から is used like the word 'from'. It can be used like from Oosaka to Tokyo (大阪から東京まで) or from 10 o'clock untill 11 (十時から十一時まで).
に can be used in various situationa and has a lot of meanings. But, in this sentence the に here is used for 'to' like あなた ' に ' あげます or I will give it 'to' you.
を is used behind the object and infront of the verb. It indicates the object being done by working of the verb in the sentence. Like パンを食べます(I eat a bread).
As far as I could tell, please correct me if I'm wrong. "今から" together is indicating something going to be in this very moment or very soon. "あなたに電話" is defining what the subject is the listener's phone and where "をかけ" comes in to say that the speaker is going to be calling said phone.
I'm not very good at explaining it, but if anybody else can clarify it would be much appreciated!
No, the subject (the one doing the verb) is the implied わたしは. あなたに, as Al0331 pointed out, is the indirect object (who you make the call to), and 電話をかけます means "call (by phone)", which in Japanese is expressed by a transitive verb かけます and a direct object 電話 "phone". An English sentence with similar structure would be "I will now make a phone call to you", but that is kind of stiff and not as natural a thing to say.
Would 今電話をかけます be a valid translation, leaving the object implied (and using 今 instead of 今から, since the English doesn't say "from now on")?
I feel like when talking to the person direct it should be clear and therefore safe to omit. But I am no expert
I'm not sure but i think かくis the noun form which becomes かき when in the 'doing' form (-ます) like how 読む->読みます
I would say あなた is an indirect object (as in "give you a call", or "make a call to you").
I'd benefit from some explanation on this one--can someone break down the pieces?
今から: Now (technically "starting now", since から means "from")
あなたに: to you (marking the indirect object is one of the uses of に)
電話をかけます: make a phone call (電話 "telephone", を marks the direct object, かけます has various translations in different contexts but here means "call", "make (a call)")
Google translate is not very good for Japanese.

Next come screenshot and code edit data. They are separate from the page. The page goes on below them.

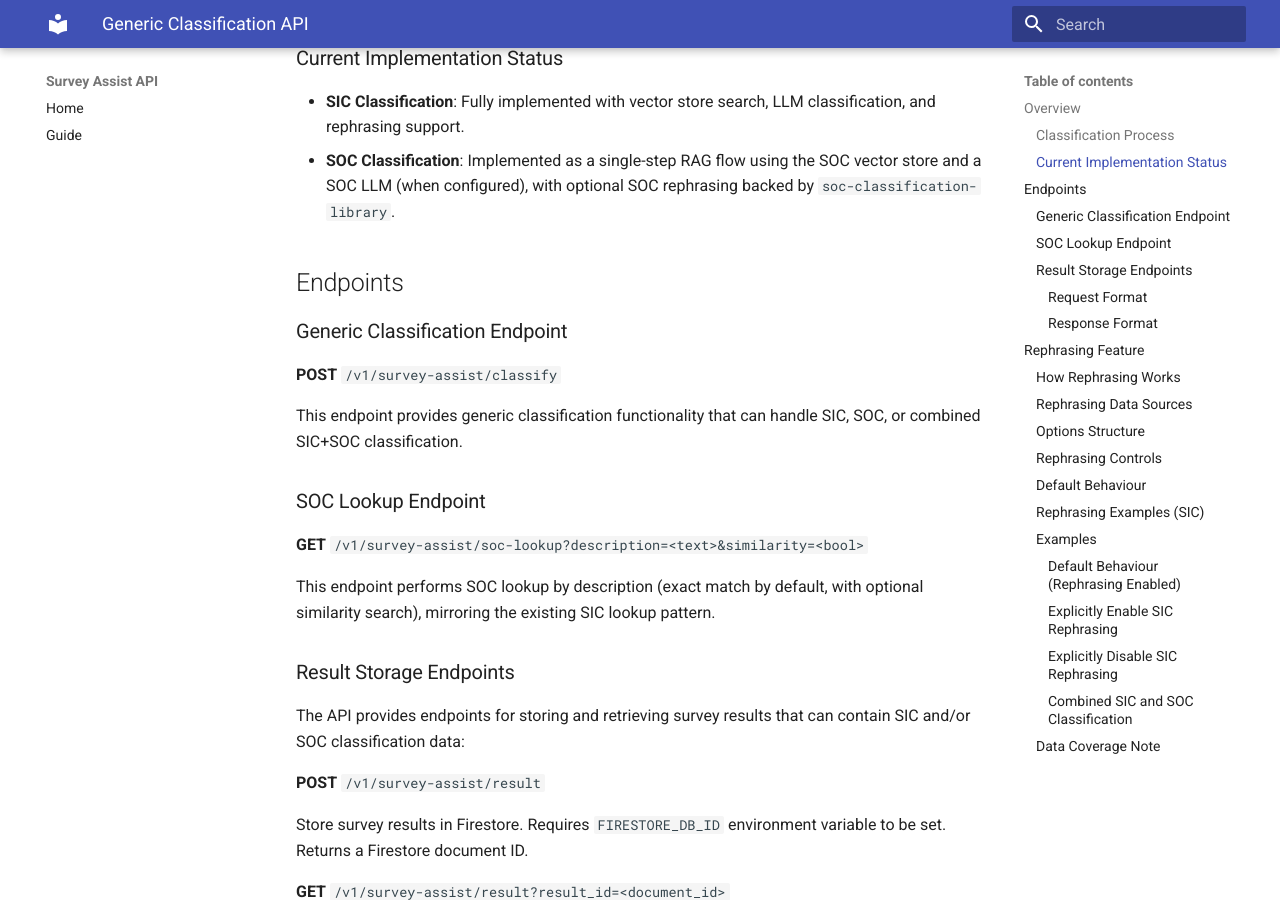
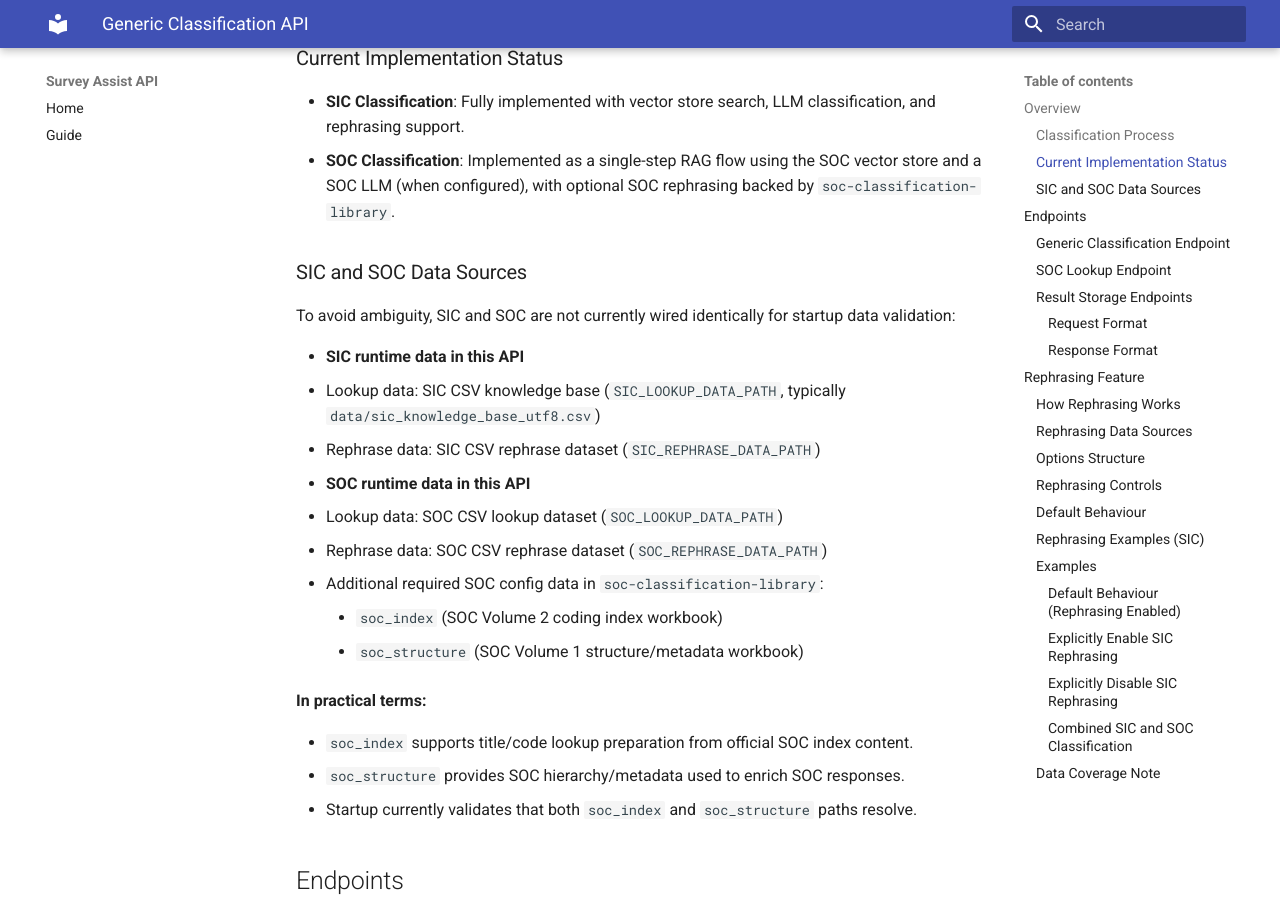
Before and after one commit to ONSdigital/survey-assist-api, an MkDocs documentation site: the page built from docs/generic_classification.md, in a window 1280 px wide and 900 px high, scrolled down 829 px. Built offline with MkDocs 1.6.1 and Material for MkDocs 9.7.7, drawn with Linux system fonts in a browser that asks for light colours.

Commit message:
clarify SIC SOC runtime data sources in generic classification docs

```diff
--- a/docs/generic_classification.md
+++ b/docs/generic_classification.md
@@ -22,6 +22,27 @@ The classification process works as follows:
 
 - **SIC Classification**: Fully implemented with vector store search, LLM classification, and rephrasing support.
 - **SOC Classification**: Implemented as a single-step RAG flow using the SOC vector store and a SOC LLM (when configured), with optional SOC rephrasing backed by `soc-classification-library`.
+
+### SIC and SOC Data Sources
+
+To avoid ambiguity, SIC and SOC are not currently wired identically for startup data validation:
+
+- **SIC runtime data in this API**
+  - Lookup data: SIC CSV knowledge base (`SIC_LOOKUP_DATA_PATH`, typically `data/sic_knowledge_base_utf8.csv`)
+  - Rephrase data: SIC CSV rephrase dataset (`SIC_REPHRASE_DATA_PATH`)
+
+- **SOC runtime data in this API**
+  - Lookup data: SOC CSV lookup dataset (`SOC_LOOKUP_DATA_PATH`)
+  - Rephrase data: SOC CSV rephrase dataset (`SOC_REPHRASE_DATA_PATH`)
+  - Additional required SOC config data in `soc-classification-library`:
+    - `soc_index` (SOC Volume 2 coding index workbook)
+    - `soc_structure` (SOC Volume 1 structure/metadata workbook)
+
+**In practical terms:**
+
+- `soc_index` supports title/code lookup preparation from official SOC index content.
+- `soc_structure` provides SOC hierarchy/metadata used to enrich SOC responses.
+- Startup currently validates that both `soc_index` and `soc_structure` paths resolve.
 
 ## Endpoints
 
```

Jisho and other similar sites are better.
Here's the definition from the Jsho app
掛ける [かける] 1: to hang (e.g. picture); to hoist (e.g. sail); to raise (e.g. flag) 2: to sit 3: to take (time, money); to expend (money, time, etc.) 4: to make (a call) 5: to multiply 6: to secure (e.g. lock) 7: to put on (glasses, etc.) 8: to cover 9: to burden someone 10: to apply (insurance) 11: to turn on (an engine, etc.); to set (a dial, an alarm clock, etc.) 12: to put an effect (spell, anaesthetic, etc.) on 13: to hold an emotion for (pity, hope, etc.) 14: to bind 15: to pour (or sprinkle, spray, etc.) onto 16: to argue (in court); to deliberate (in a meeting); to present (e.g. idea to a conference, etc.) 17: to increase further 18: to catch (in a trap, etc.) 19: to set atop 20: to erect (a makeshift building) 21: to hold (a play, festival, etc.) 22: to wager; to bet; to risk; to stake; to gamble 23: to be partway doing ...; to begin (but not complete) ...; to be about to ... 24: indicates (verb) is being directed to (someone)
Because the English and the Japanese verbs work a little differently. 電話 (which means just "phone", not "phone number") is the direct object because 電話をかけます is how you say "call (on the phone)" -- basically, "make a phone call". に is used to mark the indirect object (who you make the call to) because the verb already has a direct object (電話).